Q: You said in an interview in 2013 that you initially wanted to become a metallurgist like your father but you ended up being adventurous and chose to study Lithium-ion batteries. What made Lithium-ion batteries more appealing than other fields?
A: To me, back then, it was something different. Maybe a sense of adventure? To get into a field that I know nothing about, the sense of unknown, pursuing the unknown; I think that’s what we in research do, right? We are at the frontiers of knowledge, so we’re really pushing forward into the unknown. Be willing to take risks, not being afraid of going to the dark.
Q: Your research seems to be a convergence of theoretical and experimental areas of material science, chemistry and physics, and I saw in a previous interview that you “continually reach out to a bigger pool of people.” Collaboration, in my opinion, is what makes science so fun. However, sometimes I think it can get out of control – by that, I mean losing focus after a while. What’s the process with which you decide who to collaborate with?

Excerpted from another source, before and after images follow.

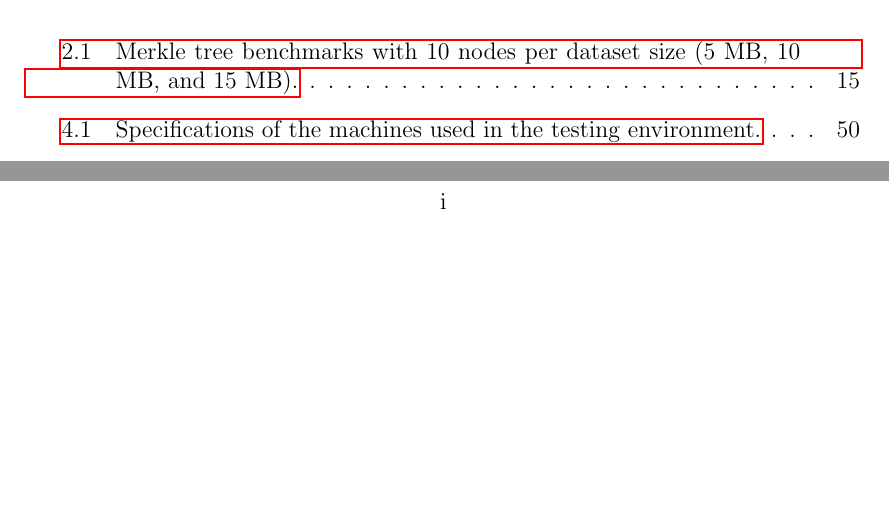
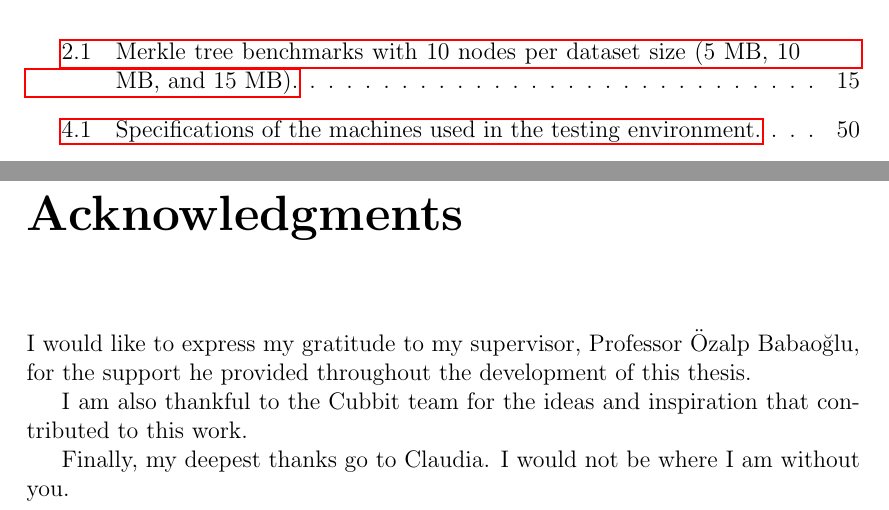
Before and after one commit to boozec/master-thesis, a LaTeX thesis (main.tex, which reads chapters/ack.tex): two parts of pages 68 and 69 of 84 before the commit and two parts of pages 69 and 70 of 86 after it, joined at a grey line, cut so that both start at the same text, the shorter picture padded with empty space. Compiled offline with pdfLaTeX.

Commit message:
Add acks

```diff
--- /dev/null
+++ b/chapters/ack.tex
@@ -0,0 +1,8 @@
+\shipout\null
+\chapter*{Acknowledgments}
+
+I would like to express my gratitude to my supervisor, Professor Özalp Babaoğlu, for the support he provided throughout the development of this thesis.
+
+I am also thankful to the Cubbit team for the ideas and inspiration that contributed to this work.
+
+Finally, my deepest thanks go to Claudia. I would not be where I am without you.
--- a/main.tex
+++ b/main.tex
@@ -34,6 +34,8 @@
 \listoffigures
 \listoftables
 
+\input{chapters/ack}
+
 \input{appendix}
 
 \end{document}
```
Also changed, not shown: main.pdf.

A: That’s a great question. I think to do creative research, we need to have intellectual diversity. We need to have people coming from very different backgrounds to think differently. But then of course, if one collaborates without a theme, then one may not be able to develop a productive collaboration. So typically what we would do is … I’ll give you an example. If recently we’ve been learning and playing with phonons – and maybe this may be a field that, 10 years ago, I knew nothing about – and collaborating with physicists – where people know much more about phonons, and then we use the phonons in a very different area, which we relate phonons to influence ion mobility – how ions move, right? So I think that it’s really how you take a concept from a different field and use it to solve a problem of your own topic.

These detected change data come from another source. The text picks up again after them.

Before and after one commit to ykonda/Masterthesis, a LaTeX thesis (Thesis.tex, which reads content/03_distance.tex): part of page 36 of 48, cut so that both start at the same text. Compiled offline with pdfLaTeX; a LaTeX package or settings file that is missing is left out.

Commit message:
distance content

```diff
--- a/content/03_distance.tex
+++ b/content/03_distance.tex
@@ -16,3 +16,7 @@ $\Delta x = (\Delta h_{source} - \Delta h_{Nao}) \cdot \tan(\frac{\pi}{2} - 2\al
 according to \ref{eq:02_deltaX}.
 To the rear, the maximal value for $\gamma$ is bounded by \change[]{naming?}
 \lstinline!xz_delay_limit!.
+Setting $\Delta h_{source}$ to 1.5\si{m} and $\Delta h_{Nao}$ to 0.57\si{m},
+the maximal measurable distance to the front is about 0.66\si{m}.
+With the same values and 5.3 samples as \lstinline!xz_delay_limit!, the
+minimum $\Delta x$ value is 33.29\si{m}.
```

Q: You mentioned in your presentation about how your research can help the ongoing environmental crisis. Do you work with government officials to see how your work can benefit current energy situations? If not, how essential do you think government backing is for your research?
A: Right, I think as a scientist or as a citizen it’s very important to engage with the government to voice our concerns and potentially shape the vision for energy for our society. So it’s really our obligation to engage.
Q. In the research concerning solar cells as well as energy storage, how do you see the field shifting in, say, 10 years?
A: I think in the next 10 years, you’re going to see the cost of electrons from solar & wind [energies] drop further; there are various techno-economical analyses that project zero cost electrons from these technologies. So I think this is something we can think about… how can we develop newer technologies and replace the current silicon which is also energy intense; we can focus on developing energy storage technologies so that we can use the electrons on demand.
Q: Can you say a few words about college and what students should strive for?
A: Right. I think it’s important we go to college. On one hand we go to college because we are innately, intellectually, curious about a topic. And once you’re engaging in the topic you can say that you want to do something that could benefit society. But I think first of all, one needs to find the topic that is intellectually stimulating and interesting to you, perhaps imagining how one may make an impact; of course both are very important, going forward.
Written by Spencer Lee, Seoul Foreign School (SFS)